Does “It Take A Village?” Yes, It Does!

“Families are to be from.”  This was a wry quip from a high school student of mine in the early 80’s when a sociology class discussion about families was wrapping up.  This young lady was grasping the complexity of family relationships even at her young age, recognizing poignantly that one needs to extricate oneself at some point in life from the familial orbit.  This is usually done with the normal developmental process as young people reach maturity, seek a mate, marry, have children, and begin a family of their own.  But sometimes even then the emotional ties with the family of origin will be inordinate and, one or both of the marital partners will not have “cut the cord” and complications will develop.
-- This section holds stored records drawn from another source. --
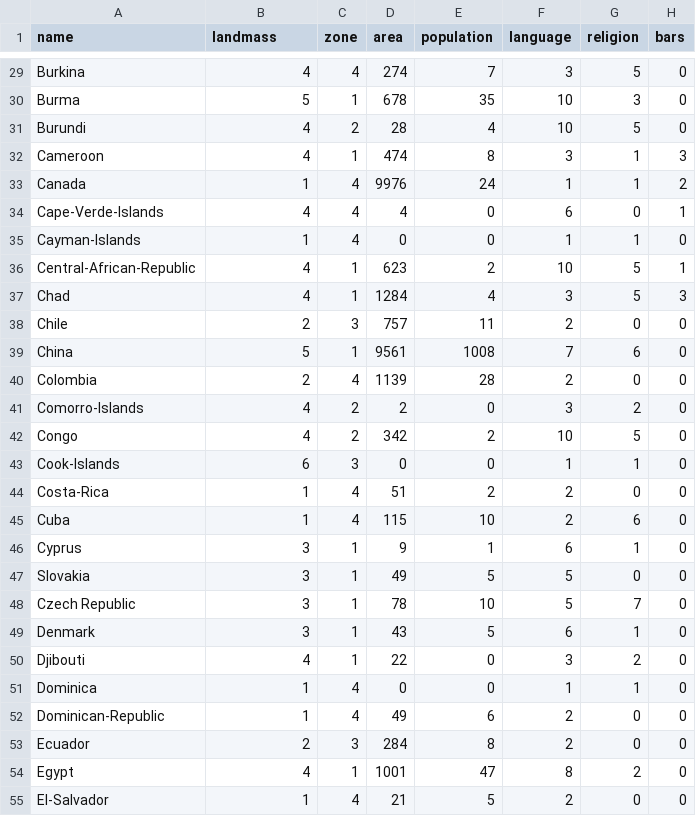
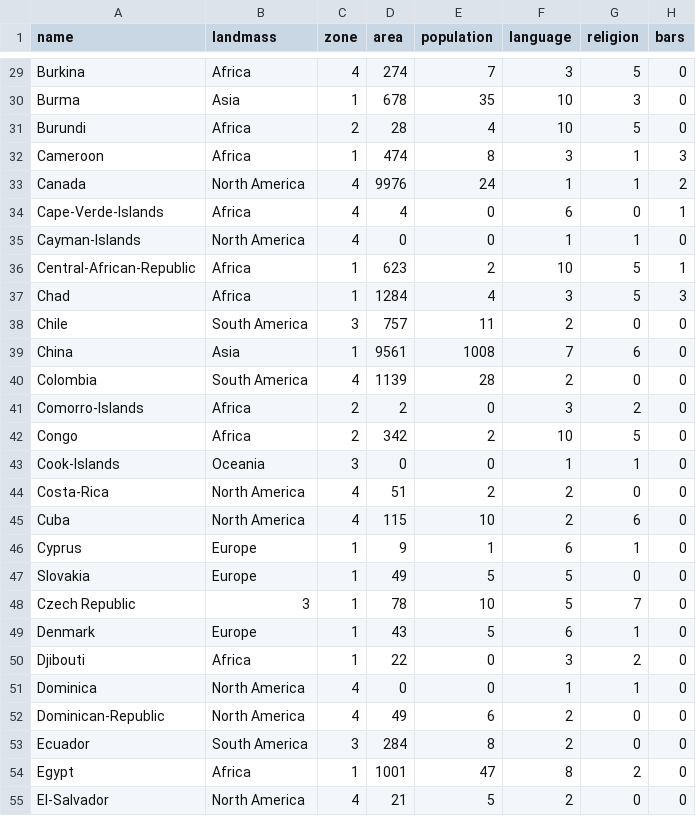
Before and after one commit to Lznah/BI-ZNS, a CSV file: data/flag.csv, drawn as a sheet; only a part is shown, gaps mark what is left out; the diff covers the shown part only; the diff names each change by its address in the sheet, - before the commit and + after, or states it on an @@ line.

Commit message:
uprava databaze sloupce landmasses do anglickych nazvu misto ciselniku

```diff
--- a/data/flag.csv
+++ b/data/flag.csv
-B29 (landmass): 4
+B29 (landmass): Africa
-B30 (landmass): 5
+B30 (landmass): Asia
-B31:B32 (landmass): 4
+B31:B32 (landmass): Africa
-B33 (landmass): 1
+B33 (landmass): North America
-B34 (landmass): 4
+B34 (landmass): Africa
-B35 (landmass): 1
+B35 (landmass): North America
-B36:B37 (landmass): 4
+B36:B37 (landmass): Africa
-B38 (landmass): 2
+B38 (landmass): South America
-B39 (landmass): 5
+B39 (landmass): Asia
-B40 (landmass): 2
+B40 (landmass): South America
-B41:B42 (landmass): 4
+B41:B42 (landmass): Africa
-B43 (landmass): 6
+B43 (landmass): Oceania
-B44:B45 (landmass): 1
+B44:B45 (landmass): North America
-B46:B47 (landmass): 3
+B46:B47 (landmass): Europe
-B49 (landmass): 3
+B49 (landmass): Europe
-B50 (landmass): 4
+B50 (landmass): Africa
-B51:B52 (landmass): 1
+B51:B52 (landmass): North America
-B53 (landmass): 2
+B53 (landmass): South America
-B54 (landmass): 4
+B54 (landmass): Africa
-B55 (landmass): 1
+B55 (landmass): North America
```
Also changed, not shown: 168 edited cells elsewhere in this file, 1 other file.
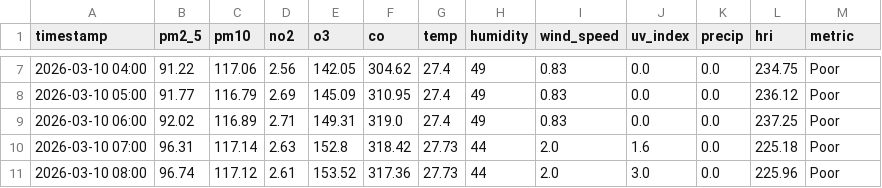
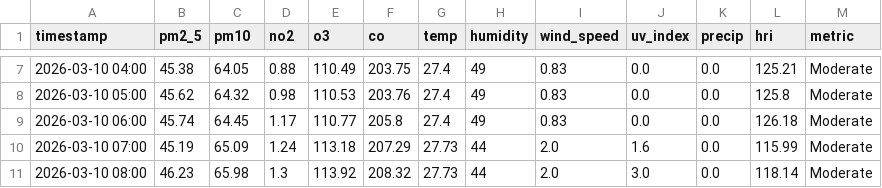
Before and after one commit to Sims9218/Automated-Health-Insight-Engine, a CSV file: data/forecast_timeline.csv, drawn as a sheet; only a part is shown, gaps mark what is left out; the diff covers the shown part only.

```diff
--- a/data/forecast_timeline.csv
+++ b/data/forecast_timeline.csv
@@ -7,5 +7,5 @@ timestamp,pm2_5,pm10,no2,o3,co,temp,humidity,wind_speed,uv_index,precip,hri,metr
-2026-03-10 04:00,91.22,117.06,2.56,142.05,304.62,27.4,49,0.83,0.0,0.0,234.75,Poor
-2026-03-10 05:00,91.77,116.79,2.69,145.09,310.95,27.4,49,0.83,0.0,0.0,236.12,Poor
-2026-03-10 06:00,92.02,116.89,2.71,149.31,319.0,27.4,49,0.83,0.0,0.0,237.25,Poor
-2026-03-10 07:00,96.31,117.14,2.63,152.8,318.42,27.73,44,2.0,1.6,0.0,225.18,Poor
-2026-03-10 08:00,96.74,117.12,2.61,153.52,317.36,27.73,44,2.0,3.0,0.0,225.96,Poor
+2026-03-10 04:00,45.38,64.05,0.88,110.49,203.75,27.4,49,0.83,0.0,0.0,125.21,Moderate
+2026-03-10 05:00,45.62,64.32,0.98,110.53,203.76,27.4,49,0.83,0.0,0.0,125.8,Moderate
+2026-03-10 06:00,45.74,64.45,1.17,110.77,205.8,27.4,49,0.83,0.0,0.0,126.18,Moderate
+2026-03-10 07:00,45.19,65.09,1.24,113.18,207.29,27.73,44,2.0,1.6,0.0,115.99,Moderate
+2026-03-10 08:00,46.23,65.98,1.3,113.92,208.32,27.73,44,2.0,3.0,0.0,118.14,Moderate
```
Also changed, not shown: 133 edited cells elsewhere in this file, data/comprehensive_history.csv.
The family is a primary dimension of social life.  Family structure is the template in which a child finds his place and learns how to “find his place” in the family at large, i.e. the community, and eventually even in the world “family.”  The family is where connection is established, and explored, and the skills…or lack thereof…will be offered in the social body. The anchor of the family is the mother and father and if their relationship is not stable, or insincere, then the children will not have a stable basis upon which to find their roots in the family dynamic.  A college psychology professor of mine, decades ago, noted that for a child it is more important for a child to know that his parents love each other than that the parents love him.  For the connection between “mommy and daddy” provide an anchor for an inchoate identity and from that anchor will arise a knowledge of parental love that is not prosaic or formulaic.  The script always includes “mommy and daddy love me” but the nuances of the family dynamic, based on the connection between “mommy and daddy” often convey otherwise.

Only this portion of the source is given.